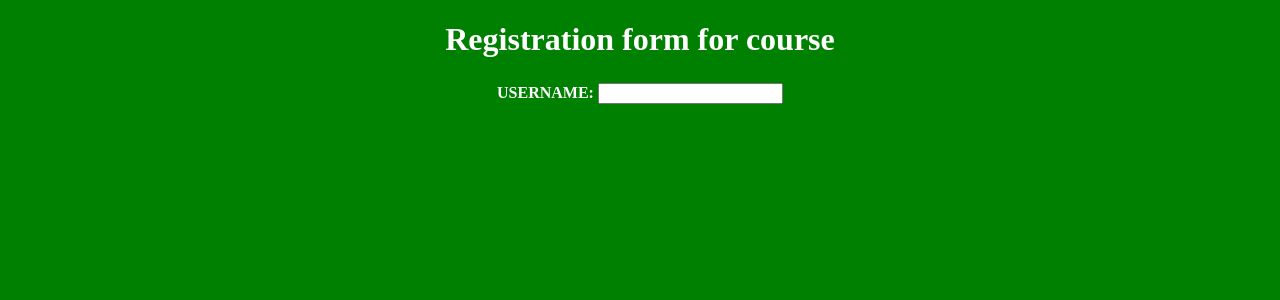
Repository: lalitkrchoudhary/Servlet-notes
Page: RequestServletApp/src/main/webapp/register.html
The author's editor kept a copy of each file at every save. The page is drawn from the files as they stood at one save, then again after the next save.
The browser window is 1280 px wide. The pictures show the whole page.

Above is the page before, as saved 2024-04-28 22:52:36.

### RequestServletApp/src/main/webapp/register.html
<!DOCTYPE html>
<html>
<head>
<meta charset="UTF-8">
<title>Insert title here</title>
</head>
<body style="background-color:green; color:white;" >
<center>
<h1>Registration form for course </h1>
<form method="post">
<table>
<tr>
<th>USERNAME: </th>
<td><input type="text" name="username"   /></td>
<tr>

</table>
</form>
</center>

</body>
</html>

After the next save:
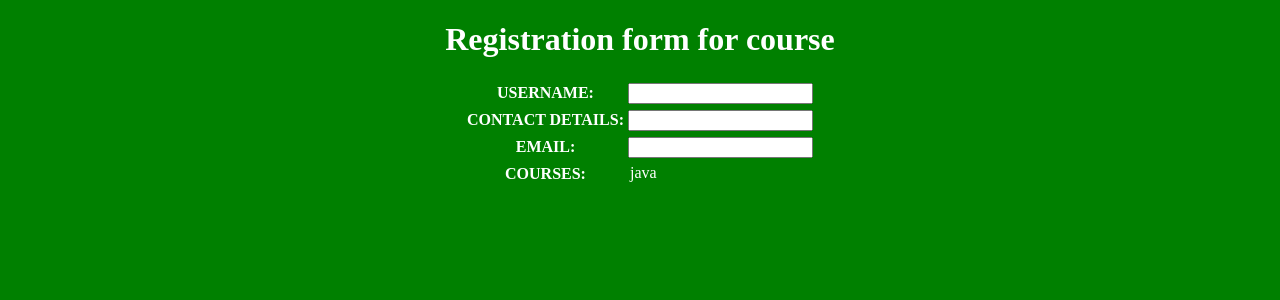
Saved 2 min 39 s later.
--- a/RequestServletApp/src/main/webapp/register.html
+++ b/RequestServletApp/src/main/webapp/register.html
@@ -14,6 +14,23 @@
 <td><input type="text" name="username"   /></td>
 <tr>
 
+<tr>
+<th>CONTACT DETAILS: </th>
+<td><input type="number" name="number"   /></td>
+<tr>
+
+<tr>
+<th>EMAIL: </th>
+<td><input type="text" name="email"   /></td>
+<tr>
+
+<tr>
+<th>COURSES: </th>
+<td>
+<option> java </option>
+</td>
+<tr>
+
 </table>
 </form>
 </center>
☆ ☆ ☆ ☆
» **WHAT THE EXERCISE ASKS**:
Sift the material for lines that include the word "html", and copy each one.

» **RESPONSE BOX**:
Page: RequestServletApp/src/main/webapp/register.html
### RequestServletApp/src/main/webapp/register.html
<!DOCTYPE html>
<html>
</html>
--- a/RequestServletApp/src/main/webapp/register.html
+++ b/RequestServletApp/src/main/webapp/register.html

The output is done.